... preventing any replay attack.

I don't understand why it can't prevent replay attack if I use the premaster directly.

The premaster is encrypted by the server's public certificate. A man-in-the-middle can't decrypt the premaster secret without the server's private key. So I think that would be secure.

Do I misunderstand something?

3

I think you misunderstand what a replay attack is. You are correct that a MitM wouldn't be able to see the premaster secret, but an attacker can still cause trouble even if they can't decrypt anything.

Say you make a request to the server ordering a widget. There's a MitM between you and the server, but the request is perfectly secure, and they can't decrypt anything. Unfortunately, this is an alternate universe where the premaster secret is used directly.

The MitM sees you've made a request to store.example.com. They can't see what the request is, but they can see that it's to store.example.com (either due to the IP address or due to SNI). They can't see any of the decrypted communications, but they can see all of the encrypted traffic.

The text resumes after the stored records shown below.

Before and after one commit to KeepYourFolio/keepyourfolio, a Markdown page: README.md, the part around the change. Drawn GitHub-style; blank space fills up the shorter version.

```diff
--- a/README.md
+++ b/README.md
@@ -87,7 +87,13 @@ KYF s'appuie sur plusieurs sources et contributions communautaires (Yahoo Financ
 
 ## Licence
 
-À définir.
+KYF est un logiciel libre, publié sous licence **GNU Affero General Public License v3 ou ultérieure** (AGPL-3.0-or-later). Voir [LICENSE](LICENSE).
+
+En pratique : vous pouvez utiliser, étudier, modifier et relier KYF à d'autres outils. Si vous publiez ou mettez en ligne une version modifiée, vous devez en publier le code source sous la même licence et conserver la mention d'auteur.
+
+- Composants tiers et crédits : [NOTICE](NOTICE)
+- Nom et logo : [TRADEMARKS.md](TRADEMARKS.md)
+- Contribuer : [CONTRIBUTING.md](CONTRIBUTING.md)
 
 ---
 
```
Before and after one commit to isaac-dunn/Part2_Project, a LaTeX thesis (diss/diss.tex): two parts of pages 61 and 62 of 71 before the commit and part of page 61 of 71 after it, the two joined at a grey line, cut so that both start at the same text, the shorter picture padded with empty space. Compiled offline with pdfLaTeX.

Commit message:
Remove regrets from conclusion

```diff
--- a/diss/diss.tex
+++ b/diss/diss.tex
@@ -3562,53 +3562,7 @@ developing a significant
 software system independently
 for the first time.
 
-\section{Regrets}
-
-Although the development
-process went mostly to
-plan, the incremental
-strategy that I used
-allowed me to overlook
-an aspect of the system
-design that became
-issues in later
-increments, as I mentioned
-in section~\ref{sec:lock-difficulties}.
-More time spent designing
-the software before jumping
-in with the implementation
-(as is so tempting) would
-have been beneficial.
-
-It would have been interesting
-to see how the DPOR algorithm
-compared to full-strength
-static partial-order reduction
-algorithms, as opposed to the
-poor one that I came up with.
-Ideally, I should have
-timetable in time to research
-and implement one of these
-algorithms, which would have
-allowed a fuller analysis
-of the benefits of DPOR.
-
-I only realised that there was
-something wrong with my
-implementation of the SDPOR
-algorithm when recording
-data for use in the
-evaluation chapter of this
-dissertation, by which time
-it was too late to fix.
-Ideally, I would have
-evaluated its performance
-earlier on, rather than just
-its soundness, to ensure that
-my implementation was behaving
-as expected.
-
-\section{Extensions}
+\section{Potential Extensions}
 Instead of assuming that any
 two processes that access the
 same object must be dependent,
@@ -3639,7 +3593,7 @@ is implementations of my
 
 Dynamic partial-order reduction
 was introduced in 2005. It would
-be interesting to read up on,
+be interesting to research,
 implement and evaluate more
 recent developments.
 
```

Just for the fun of it, they take all the encrypted traffic you sent to the server, and they send it again, 10 times.

Now your card is charged 10 more times and a few days later you end up with 11 widgets instead of 1.


Now what would happen if an attacker tried that in our universe? (very simplified)

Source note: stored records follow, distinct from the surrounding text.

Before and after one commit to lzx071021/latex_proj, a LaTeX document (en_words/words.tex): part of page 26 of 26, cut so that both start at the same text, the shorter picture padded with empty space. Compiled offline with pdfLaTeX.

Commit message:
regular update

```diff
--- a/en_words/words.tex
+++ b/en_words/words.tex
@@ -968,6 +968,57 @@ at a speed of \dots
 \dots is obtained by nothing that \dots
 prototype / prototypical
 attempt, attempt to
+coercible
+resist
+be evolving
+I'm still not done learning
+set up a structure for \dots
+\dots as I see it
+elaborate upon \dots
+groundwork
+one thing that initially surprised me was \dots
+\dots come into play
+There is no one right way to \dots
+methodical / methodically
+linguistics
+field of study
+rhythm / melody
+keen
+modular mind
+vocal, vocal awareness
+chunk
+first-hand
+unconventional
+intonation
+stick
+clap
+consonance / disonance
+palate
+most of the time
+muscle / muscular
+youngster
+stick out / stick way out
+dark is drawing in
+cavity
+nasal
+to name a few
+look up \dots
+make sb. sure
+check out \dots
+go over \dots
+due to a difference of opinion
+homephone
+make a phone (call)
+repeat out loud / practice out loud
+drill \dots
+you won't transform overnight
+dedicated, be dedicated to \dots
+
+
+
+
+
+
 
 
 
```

  1. The attacker sends a copy of the victim's traffic that it had saved
  2. In the Server Hello, the server replies with a different ServerHello.random
  3. All values the attacker sends that are based on the original ServerHello.random won't match
  4. When the server receives the Finished message and tries to verify it, it will fail, because the master secret calculated by the server is different (even though the premaster secret is the same)
  5. The server will abort the connection

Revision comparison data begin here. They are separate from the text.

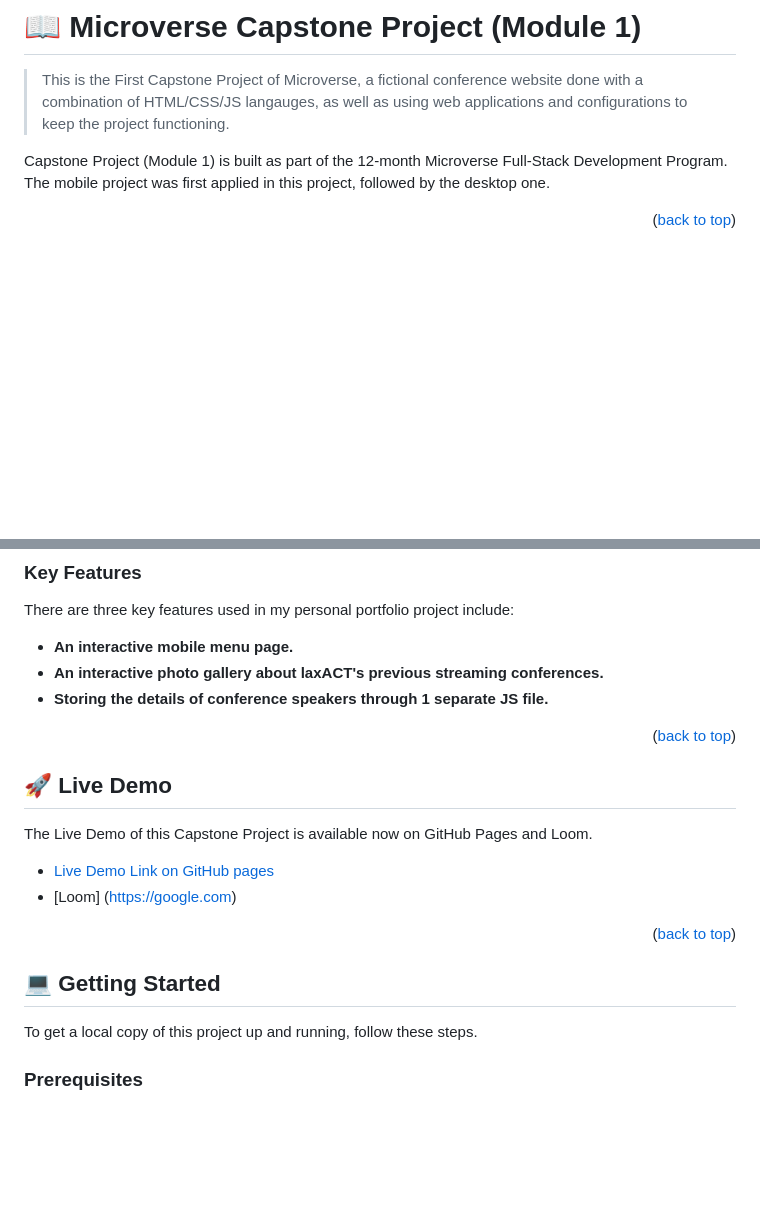
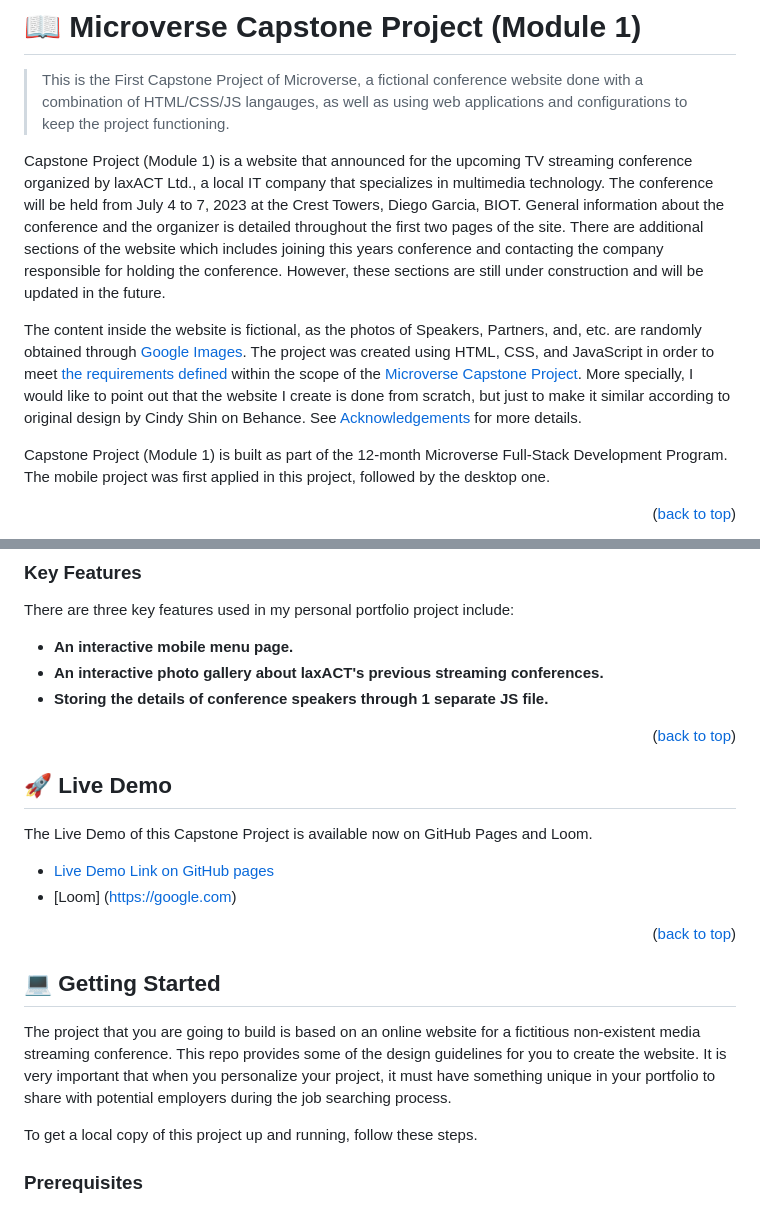
Before and after one commit to katarighe/microverse-capstone-project-1, a Markdown page: README.md, 2 parts joined by grey strips. GitHub-like rendering; blank space fills up the shorter version.

Commit message:
Add extra details on the README file

```diff
--- a/README.md
+++ b/README.md
@@ -34,6 +33,10 @@
 # 📖 Microverse Capstone Project (Module 1)<a name="about-project"></a>
 
 > This is the First Capstone Project of Microverse, a fictional conference website done with a combination of HTML/CSS/JS langauges, as well as using web applications and configurations to keep the project functioning.
+
+Capstone Project (Module 1) is a website that announced for the upcoming TV streaming conference organized by laxACT Ltd., a local IT company that specializes in multimedia technology. The conference will be held from July 4 to 7, 2023 at the Crest Towers, Diego Garcia, BIOT. General information about the  conference and the organizer is detailed throughout the first two pages of the site. There are additional sections of the website which includes joining this years conference and contacting the company responsible for holding the conference. However, these sections are still under construction and will be updated in the future.
+
+The content inside the website is fictional, as the photos of Speakers, Partners, and, etc. are randomly obtained through [Google Images](https://images.google.com/). The project was created using HTML, CSS, and JavaScript in order to meet [the requirements defined](https://github.com/microverseinc/curriculum-html-css/blob/main/capstone/html_capstone.md) within the scope of the [Microverse Capstone Project](https://github.com/microverseinc/curriculum-professional-skills/blob/main/becoming-a-remote-professional/capstone-projects-at-microverse.md). More specially, I would like to point out that the website I create is done from scratch, but just to make it similar according to original design by Cindy Shin on Behance. See [Acknowledgements](#acknowledgements) for more details.
 
 Capstone Project (Module 1) is built as part of the 12-month Microverse Full-Stack Development Program. The mobile project was first applied in this project, followed by the desktop one.
 
@@ -92,7 +95,6 @@ There are three key features used in my personal portfolio project include:
 <p align="right">(<a href="#readme-top">back to top</a>)</p>
 
 <!-- LIVE DEMO -->
-
 ## 🚀 Live Demo <a name="live-demo"></a>
 
 The Live Demo of this Capstone Project is available now on GitHub Pages and Loom.
@@ -104,6 +106,8 @@ The Live Demo of this Capstone Project is available now on GitHub Pages and Loom
 
 <!-- GETTING STARTED -->
 ## 💻 Getting Started <a name="getting-started"></a>
+
+The project that you are going to build is based on an online website for a fictitious non-existent media streaming conference. This repo provides some of the design guidelines for you to create the website. It is very important that when you personalize your project, it must have something unique in your portfolio to share with potential employers during the job searching process.
 
 To get a local copy of this project up and running, follow these steps.
 
```
Also changed, not shown: other parts of README.md (+1 -2 lines).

The key point here is that there is some state on the server, the ServerHello.random, that is different for each connection, and the master secret depends on this state.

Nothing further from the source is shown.